Graph 3.31
A 3-panel bar graph showing the quarterly value of Australian listed equity capital raised in IPO, by secondary issuance, and returned by share buyback. The value raised in IPO has been very low in recent quarters.

The Australian dollar has depreciated of late

On a TWI basis, the Australian dollar is around its level at the May Statement, while it is lower against the US dollar at below US$0.66 (Graph 3.32). The exchange rate had appreciated alongside an increase in the yield differential between AGS and those of its major trading partners following increases in Australia’s policy rate in May and June. However, more recently, the exchange rate has depreciated following weaker-than-expected domestic data, including for inflation, and after the cash rate was left unchanged in August. At the same time, concerns about the strength of China’s economic recovery have weighed on the Australian dollar versus other currencies, and the RBA Index of Commodity Prices remains well below its levels from earlier in the year.

The Australian dollar TWI has been supported by an appreciation against the Japanese yen and Chinese renminbi over recent months, which together account for around 40 per cent of the TWI basket (Graph 3.33). In Japan, yields have remained low as the Bank of Japan has maintained highly accommodative policy settings. In China, bond yields have fallen alongside concerns about the outlook for the Chinese economy and as Chinese authorities have eased monetary policy (see Chapter 1: The International Environment).

Graph 3.32
A 2-panel line chart showing the Australian trade-weighted index and AUD/USD exchange rate in the top panel.

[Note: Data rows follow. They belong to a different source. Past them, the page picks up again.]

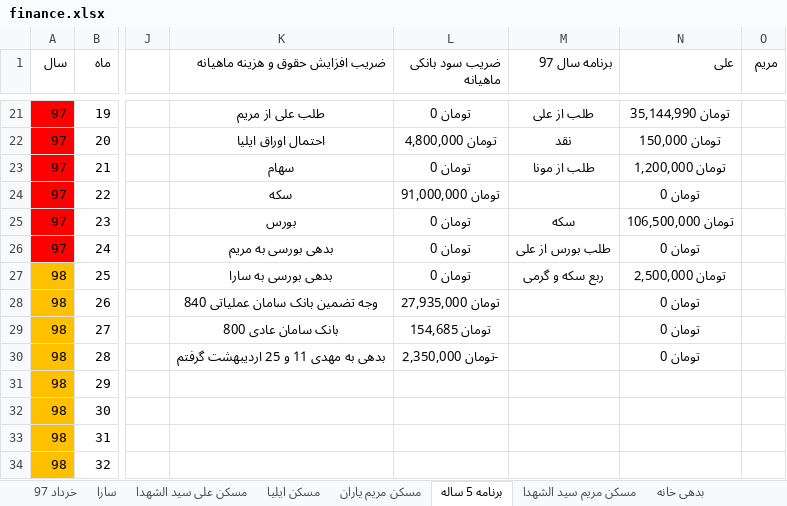
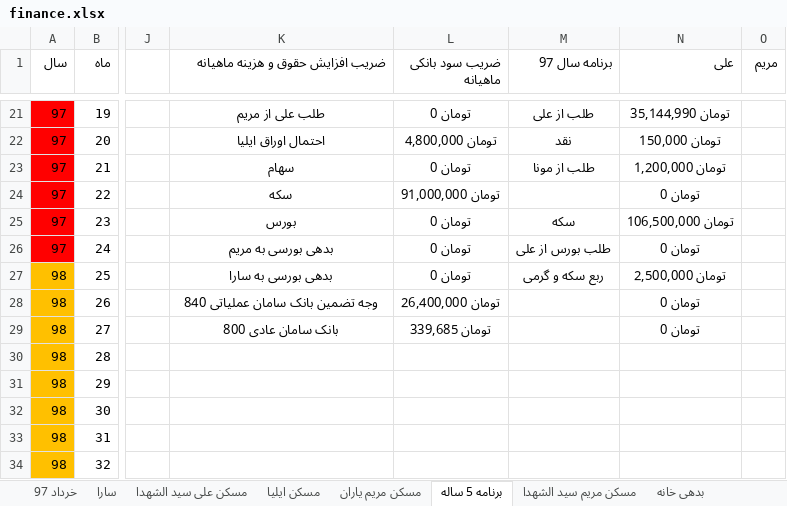
Before and after one commit to ali61n60/AudioDemo, an Excel workbook: AudioDemo/finance/finance.xlsx, sheet برنامه 5 ساله, drawn as a sheet; only a part is shown, gaps mark what is left out; values as stored, in another font and other column widths than the file's, no borders; conditional formats not drawn; the diff covers the shown part only; the diff names each change by its address in the sheet, - before the commit and + after, or states it on an @@ line.

```diff
--- a/AudioDemo/finance/finance.xlsx (sheet برنامه 5 ساله)
+++ b/AudioDemo/finance/finance.xlsx (sheet برنامه 5 ساله)
-L28 (ضریب سود بانکی ماهیانه): تومان 27,935,000
+L28 (ضریب سود بانکی ماهیانه): تومان 26,400,000
-L29 (ضریب سود بانکی ماهیانه): تومان 154,685
+L29 (ضریب سود بانکی ماهیانه): تومان 339,685
-K30 (ضریب افزایش حقوق و هزینه ماهیانه): بدهی به مهدی 11 و 25 اردیبهشت گرفتم
+K30 (ضریب افزایش حقوق و هزینه ماهیانه): (empty)
-L30 (ضریب سود بانکی ماهیانه): -تومان 2,350,000
+L30 (ضریب سود بانکی ماهیانه): (empty)
-N30 (علی): تومان 0
+N30 (علی): (empty)
```
Also changed, not shown: 9 edited cells elsewhere in this sheet, sheet مسکن ایلیا, sheet سکه, formulas that keep their value.
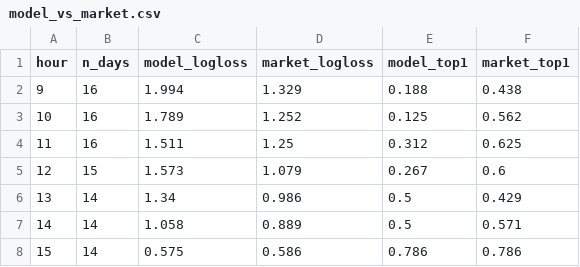
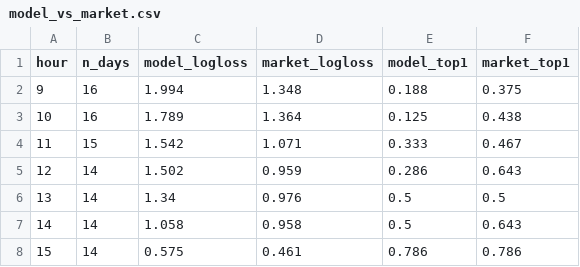
Before and after one commit to qkkqk1234/weather-market-lab, a CSV file: reports/model_vs_market.csv, drawn as a sheet.

```diff
--- a/reports/model_vs_market.csv
+++ b/reports/model_vs_market.csv
@@ -1,8 +1,8 @@
 hour,n_days,model_logloss,market_logloss,model_top1,market_top1
-9,16,1.994,1.329,0.188,0.438
-10,16,1.789,1.252,0.125,0.562
-11,16,1.511,1.25,0.312,0.625
-12,15,1.573,1.079,0.267,0.6
-13,14,1.34,0.986,0.5,0.429
-14,14,1.058,0.889,0.5,0.571
-15,14,0.575,0.586,0.786,0.786
+9,16,1.994,1.348,0.188,0.375
+10,16,1.789,1.364,0.125,0.438
+11,15,1.542,1.071,0.333,0.467
+12,14,1.502,0.959,0.286,0.643
+13,14,1.34,0.976,0.5,0.5
+14,14,1.058,0.958,0.5,0.643
+15,14,0.575,0.461,0.786,0.786
```
Also changed, not shown: reports/backtest_trades.csv, reports/market_calibration.csv, 13 other files.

The bottom panel shows the 3-year yield differential between Australian Government bonds and those of the G3, as well as the Reserve Bank Index of Commodity Prices. The Australian dollar is little changed on a trade-weighted index basis over recent months but is slightly lower against the USD. The yield differential is little changed. The Reserve Bank Index of Commodity Prices remains well below its levels from earlier in the year.
Graph 3.33
A line chart showing the Australian dollar trade-weighted index and the Australian dollar against the US dollar, Japanese yen, euro and Chinese renminbi.  The Australian dollar has appreciated noticeably against the Japanese yen and Chinese renminbi in recent months.

Australia’s financial account deficit narrowed in the March quarter

The narrowing of Australia’s financial account deficit in the March quarter of 2023 was caused by a smaller net outflow of capital compared with the December 2022 quarter (Graph 3.34). Net capital outflows were partly driven by a withdrawal of deposits from foreign banks to support intragroup funding and liquidity management activities during the quarter, alongside the collapse of several US banks and Credit Suisse.

Graph 3.34
A stacked bar chart showing Australia’s net capital flows by equity, government debt, authorised deposit-taking institution debt and other debt. There was a small net capital outflow in the March 2023 quarter.

Australia’s net foreign liability position as a percentage of GDP decreased over the March quarter to its lowest level since the 1980s (Graph 3.35). The recent decline was driven by a small widening in Australia’s net foreign equity asset position, partly reflecting valuation effects associated with an increase in foreign equity prices and the depreciation of the Australian Dollar. The net income deficit, which comprises net payments made on Australia’s net foreign liability position, widened slightly to around 4½ per cent of GDP in the March quarter, and remains at historically high levels. The increase in the net income deficit reflected a decline in primary income credits driven by lower profits on Australian-owned overseas assets across most sectors.

Graph 3.35
A 2-panel line chart showing Australia’s net foreign liability position in the left panel and the net income deficit in the right panel. The net foreign liability position has declined in recent years. The net income deficit widened slightly in the March 2023 quarter and remains at a high level compared with the past decade.


See Australian Competition and Consumer Commission (2023), ‘Retail Deposits Inquiry 2023’. [1]